# WORK INSTRUCTIONS
Return every line below in which "strong" appears.

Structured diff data
--- --- ---
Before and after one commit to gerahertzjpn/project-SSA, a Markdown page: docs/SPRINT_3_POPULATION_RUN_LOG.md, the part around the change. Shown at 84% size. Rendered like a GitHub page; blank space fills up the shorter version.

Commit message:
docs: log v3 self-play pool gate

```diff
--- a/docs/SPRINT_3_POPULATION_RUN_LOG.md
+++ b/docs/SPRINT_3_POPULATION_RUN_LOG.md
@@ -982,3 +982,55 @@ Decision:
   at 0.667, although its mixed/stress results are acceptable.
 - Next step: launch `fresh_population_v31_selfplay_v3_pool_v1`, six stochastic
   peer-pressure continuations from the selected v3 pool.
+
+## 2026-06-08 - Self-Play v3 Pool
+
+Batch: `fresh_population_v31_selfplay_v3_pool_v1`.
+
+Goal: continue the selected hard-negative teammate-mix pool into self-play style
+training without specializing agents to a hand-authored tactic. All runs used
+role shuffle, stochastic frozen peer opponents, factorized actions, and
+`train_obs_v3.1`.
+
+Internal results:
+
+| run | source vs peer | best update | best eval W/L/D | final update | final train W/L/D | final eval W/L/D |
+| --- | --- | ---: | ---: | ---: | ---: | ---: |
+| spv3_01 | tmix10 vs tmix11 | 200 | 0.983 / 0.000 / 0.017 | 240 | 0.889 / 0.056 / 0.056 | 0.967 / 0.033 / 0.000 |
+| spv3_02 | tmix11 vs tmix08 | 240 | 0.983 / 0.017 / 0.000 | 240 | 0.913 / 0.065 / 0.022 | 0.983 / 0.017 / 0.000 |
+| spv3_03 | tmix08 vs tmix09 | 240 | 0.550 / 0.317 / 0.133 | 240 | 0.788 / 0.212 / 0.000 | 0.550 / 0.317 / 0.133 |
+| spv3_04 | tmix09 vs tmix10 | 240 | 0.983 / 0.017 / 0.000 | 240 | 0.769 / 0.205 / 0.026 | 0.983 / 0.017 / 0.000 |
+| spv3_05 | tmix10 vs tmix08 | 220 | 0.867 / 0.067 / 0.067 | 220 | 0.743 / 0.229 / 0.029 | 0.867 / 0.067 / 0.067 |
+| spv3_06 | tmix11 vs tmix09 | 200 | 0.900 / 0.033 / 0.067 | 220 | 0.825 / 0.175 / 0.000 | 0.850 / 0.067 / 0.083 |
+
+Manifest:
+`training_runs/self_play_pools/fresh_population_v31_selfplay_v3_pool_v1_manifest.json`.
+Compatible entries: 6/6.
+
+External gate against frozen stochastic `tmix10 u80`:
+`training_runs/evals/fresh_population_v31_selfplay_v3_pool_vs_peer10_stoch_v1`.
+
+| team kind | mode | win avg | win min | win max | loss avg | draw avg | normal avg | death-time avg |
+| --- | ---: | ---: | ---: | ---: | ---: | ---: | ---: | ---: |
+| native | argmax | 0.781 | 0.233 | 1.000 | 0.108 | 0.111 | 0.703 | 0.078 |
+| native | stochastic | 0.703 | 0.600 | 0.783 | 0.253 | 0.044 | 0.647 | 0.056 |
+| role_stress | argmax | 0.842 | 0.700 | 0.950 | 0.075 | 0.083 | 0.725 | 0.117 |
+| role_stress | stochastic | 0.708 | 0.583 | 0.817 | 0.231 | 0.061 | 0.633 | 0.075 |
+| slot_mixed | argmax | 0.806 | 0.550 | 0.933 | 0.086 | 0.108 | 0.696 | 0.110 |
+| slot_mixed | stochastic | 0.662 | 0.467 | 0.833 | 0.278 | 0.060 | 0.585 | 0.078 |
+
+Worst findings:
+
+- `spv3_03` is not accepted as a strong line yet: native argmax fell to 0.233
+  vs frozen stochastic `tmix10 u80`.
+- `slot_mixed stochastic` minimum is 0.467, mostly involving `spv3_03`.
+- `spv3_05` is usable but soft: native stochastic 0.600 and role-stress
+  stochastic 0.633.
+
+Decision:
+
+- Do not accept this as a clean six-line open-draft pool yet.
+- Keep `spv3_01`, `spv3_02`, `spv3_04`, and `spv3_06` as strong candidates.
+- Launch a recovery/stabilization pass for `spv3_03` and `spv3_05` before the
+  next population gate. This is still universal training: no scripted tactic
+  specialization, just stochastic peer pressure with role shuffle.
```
--- --- ---
# RESULT OF THE TASK
+- `spv3_03` is not accepted as a strong line yet: native argmax fell to 0.233
+- Keep `spv3_01`, `spv3_02`, `spv3_04`, and `spv3_06` as strong candidates.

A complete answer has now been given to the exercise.